Records from a data source
<<<<
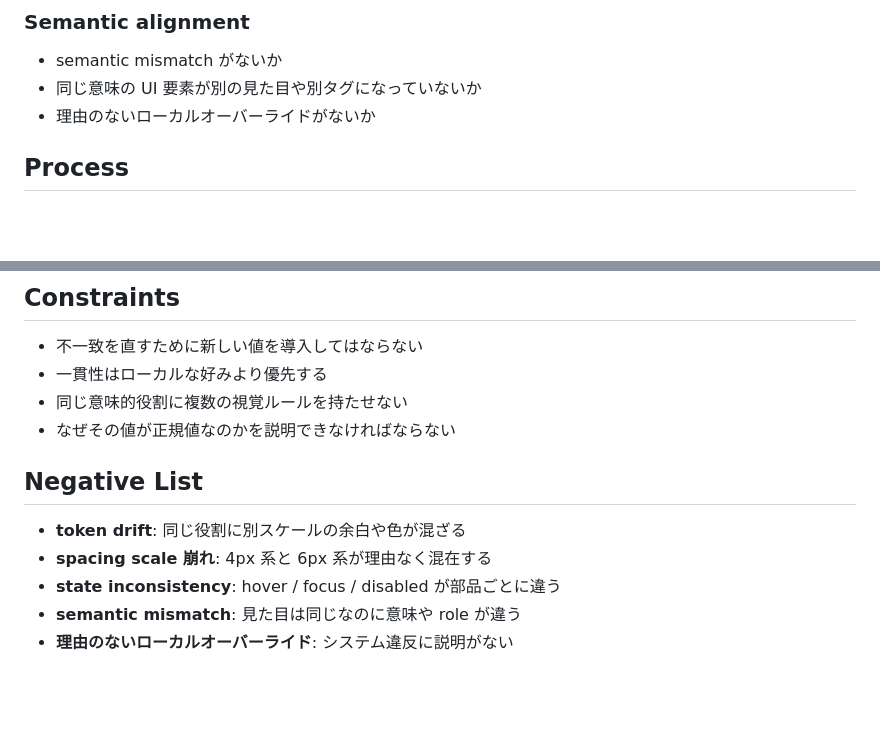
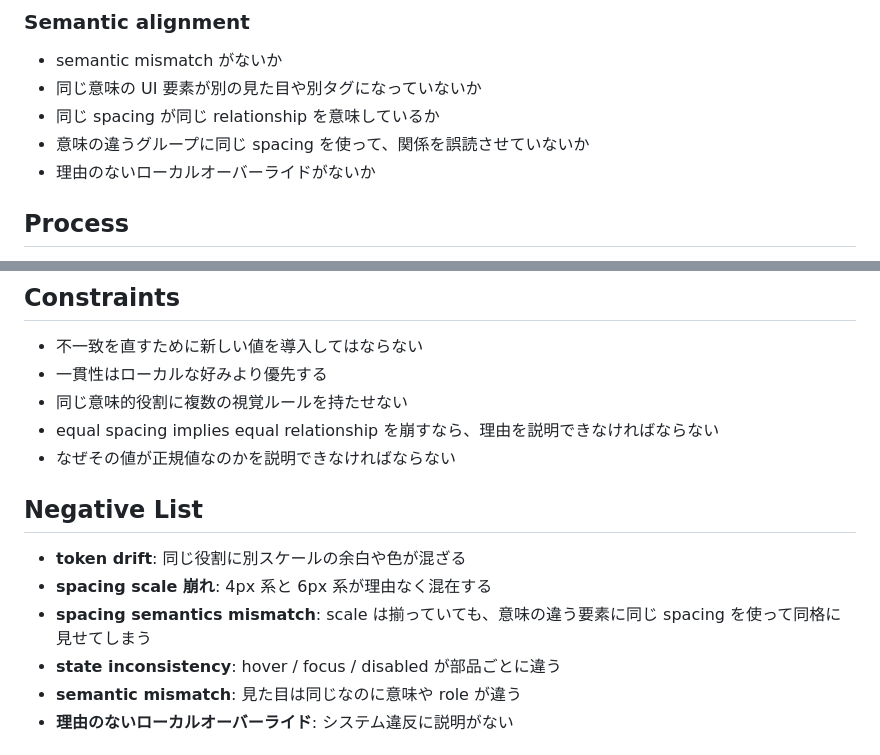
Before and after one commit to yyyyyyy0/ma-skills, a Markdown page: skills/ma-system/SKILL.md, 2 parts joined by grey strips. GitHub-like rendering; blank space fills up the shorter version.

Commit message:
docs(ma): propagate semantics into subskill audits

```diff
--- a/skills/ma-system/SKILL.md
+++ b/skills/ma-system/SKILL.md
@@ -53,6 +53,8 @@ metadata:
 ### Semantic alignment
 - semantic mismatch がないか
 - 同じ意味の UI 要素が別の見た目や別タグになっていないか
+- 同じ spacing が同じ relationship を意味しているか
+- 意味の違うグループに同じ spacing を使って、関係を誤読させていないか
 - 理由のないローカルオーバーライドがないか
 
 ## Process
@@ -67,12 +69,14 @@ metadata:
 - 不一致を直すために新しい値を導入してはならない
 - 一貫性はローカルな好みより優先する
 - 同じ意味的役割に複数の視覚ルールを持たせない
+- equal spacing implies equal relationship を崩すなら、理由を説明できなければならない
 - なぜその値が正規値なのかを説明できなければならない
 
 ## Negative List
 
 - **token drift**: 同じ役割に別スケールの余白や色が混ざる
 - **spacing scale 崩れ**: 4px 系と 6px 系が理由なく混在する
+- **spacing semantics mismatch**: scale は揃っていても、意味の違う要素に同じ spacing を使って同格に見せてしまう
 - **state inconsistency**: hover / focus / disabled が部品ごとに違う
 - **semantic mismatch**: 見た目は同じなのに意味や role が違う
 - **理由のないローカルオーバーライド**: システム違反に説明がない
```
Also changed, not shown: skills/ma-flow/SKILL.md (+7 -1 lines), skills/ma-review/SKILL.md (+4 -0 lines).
>>>>
<<<<
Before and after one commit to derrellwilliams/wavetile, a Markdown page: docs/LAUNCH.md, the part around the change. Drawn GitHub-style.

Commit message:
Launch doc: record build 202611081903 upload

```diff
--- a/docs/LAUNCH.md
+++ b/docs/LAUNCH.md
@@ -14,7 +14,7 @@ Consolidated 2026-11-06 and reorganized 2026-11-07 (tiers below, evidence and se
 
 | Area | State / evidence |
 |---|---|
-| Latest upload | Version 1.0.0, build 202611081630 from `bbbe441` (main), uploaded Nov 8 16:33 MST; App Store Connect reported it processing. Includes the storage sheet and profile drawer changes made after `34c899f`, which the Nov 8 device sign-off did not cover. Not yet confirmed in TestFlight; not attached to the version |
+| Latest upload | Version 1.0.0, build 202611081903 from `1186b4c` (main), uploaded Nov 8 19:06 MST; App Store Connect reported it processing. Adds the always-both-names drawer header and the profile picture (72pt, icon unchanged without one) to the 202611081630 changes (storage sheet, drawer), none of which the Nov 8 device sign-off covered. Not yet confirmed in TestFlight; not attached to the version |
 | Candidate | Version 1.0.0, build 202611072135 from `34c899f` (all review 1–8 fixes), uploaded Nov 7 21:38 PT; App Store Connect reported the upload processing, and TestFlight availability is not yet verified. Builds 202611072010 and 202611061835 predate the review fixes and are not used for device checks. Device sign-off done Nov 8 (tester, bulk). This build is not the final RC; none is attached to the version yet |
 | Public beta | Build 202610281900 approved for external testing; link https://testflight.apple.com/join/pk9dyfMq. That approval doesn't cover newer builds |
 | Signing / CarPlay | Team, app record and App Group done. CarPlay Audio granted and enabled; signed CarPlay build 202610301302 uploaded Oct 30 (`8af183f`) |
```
>>>>
> Your task:
Where does the word "GitHub" appear in the records? Copy every line that holds it.

> Answer to the problem:
Before and after one commit to yyyyyyy0/ma-skills, a Markdown page: skills/ma-system/SKILL.md, 2 parts joined by grey strips. GitHub-like rendering; blank space fills up the shorter version.
Before and after one commit to derrellwilliams/wavetile, a Markdown page: docs/LAUNCH.md, the part around the change. Drawn GitHub-style.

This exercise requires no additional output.